■ WORK REQUEST ■
Copy each record exactly as it reads, leaving out any pictures it holds.

Data extracted from a collection:
# # # # # # #

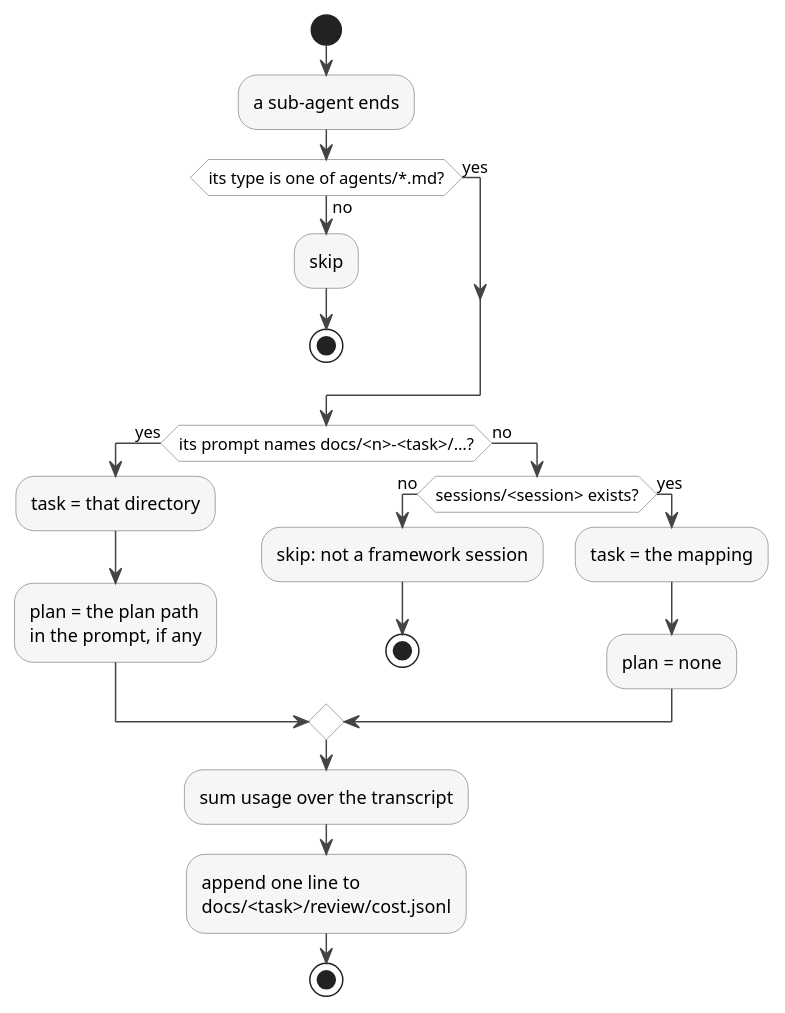
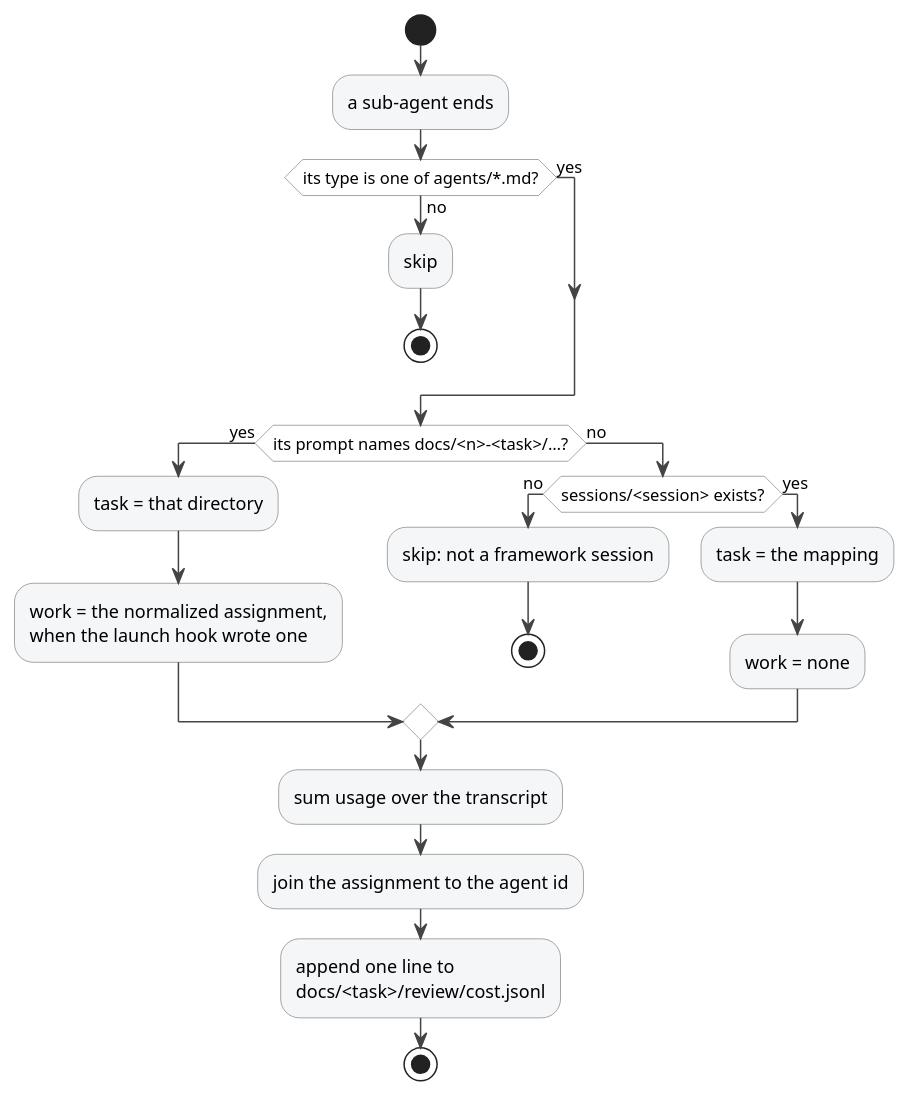
Before and after one commit to ds-usova/tdd-sdlc: the diagram in docs/diagrams/cost-attribution.puml, drawn with PlantUML. The commit also changed 28 other files, not shown here.

```diff
--- a/docs/diagrams/cost-attribution.puml
+++ b/docs/diagrams/cost-attribution.puml
@@ -1,34 +1,35 @@
 @startuml cost-attribution
 skinparam defaultFontName Helvetica
 skinparam shadowing false
 skinparam ActivityBackgroundColor #F4F6F8
 skinparam ActivityBorderColor #888
 skinparam ActivityDiamondBackgroundColor #FFFFFF
 skinparam ActivityDiamondBorderColor #888
 skinparam ArrowColor #444
 
 start
 :a sub-agent ends;
 if (its type is one of agents/*.md?) then (no)
   :skip;
   stop
 else (yes)
 endif
 if (its prompt names docs/<n>-<task>/…?) then (yes)
   :task = that directory;
-  :plan = the plan path
-  in the prompt, if any;
+  :work = the normalized assignment,
+  when the launch hook wrote one;
 else (no)
   if (sessions/<session> exists?) then (no)
     :skip: not a framework session;
     stop
   else (yes)
     :task = the mapping;
-    :plan = none;
+    :work = none;
   endif
 endif
 :sum usage over the transcript;
+:join the assignment to the agent id;
 :append one line to
 docs/<task>/review/cost.jsonl;
 stop
 @enduml
```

# # # # # # #

■ PROBLEM SOLUTION ■
Before and after one commit to ds-usova/tdd-sdlc: the diagram in docs/diagrams/cost-attribution.puml, drawn with PlantUML. The commit also changed 28 other files, not shown here.

```diff
--- a/docs/diagrams/cost-attribution.puml
+++ b/docs/diagrams/cost-attribution.puml
@@ -1,34 +1,35 @@
 @startuml cost-attribution
 skinparam defaultFontName Helvetica
 skinparam shadowing false
 skinparam ActivityBackgroundColor #F4F6F8
 skinparam ActivityBorderColor #888
 skinparam ActivityDiamondBackgroundColor #FFFFFF
 skinparam ActivityDiamondBorderColor #888
 skinparam ArrowColor #444
 
 start
 :a sub-agent ends;
 if (its type is one of agents/*.md?) then (no)
   :skip;
   stop
 else (yes)
 endif
 if (its prompt names docs/<n>-<task>/…?) then (yes)
   :task = that directory;
-  :plan = the plan path
-  in the prompt, if any;
+  :work = the normalized assignment,
+  when the launch hook wrote one;
 else (no)
   if (sessions/<session> exists?) then (no)
     :skip: not a framework session;
     stop
   else (yes)
     :task = the mapping;
-    :plan = none;
+    :work = none;
   endif
 endif
 :sum usage over the transcript;
+:join the assignment to the agent id;
 :append one line to
 docs/<task>/review/cost.jsonl;
 stop
 @enduml
```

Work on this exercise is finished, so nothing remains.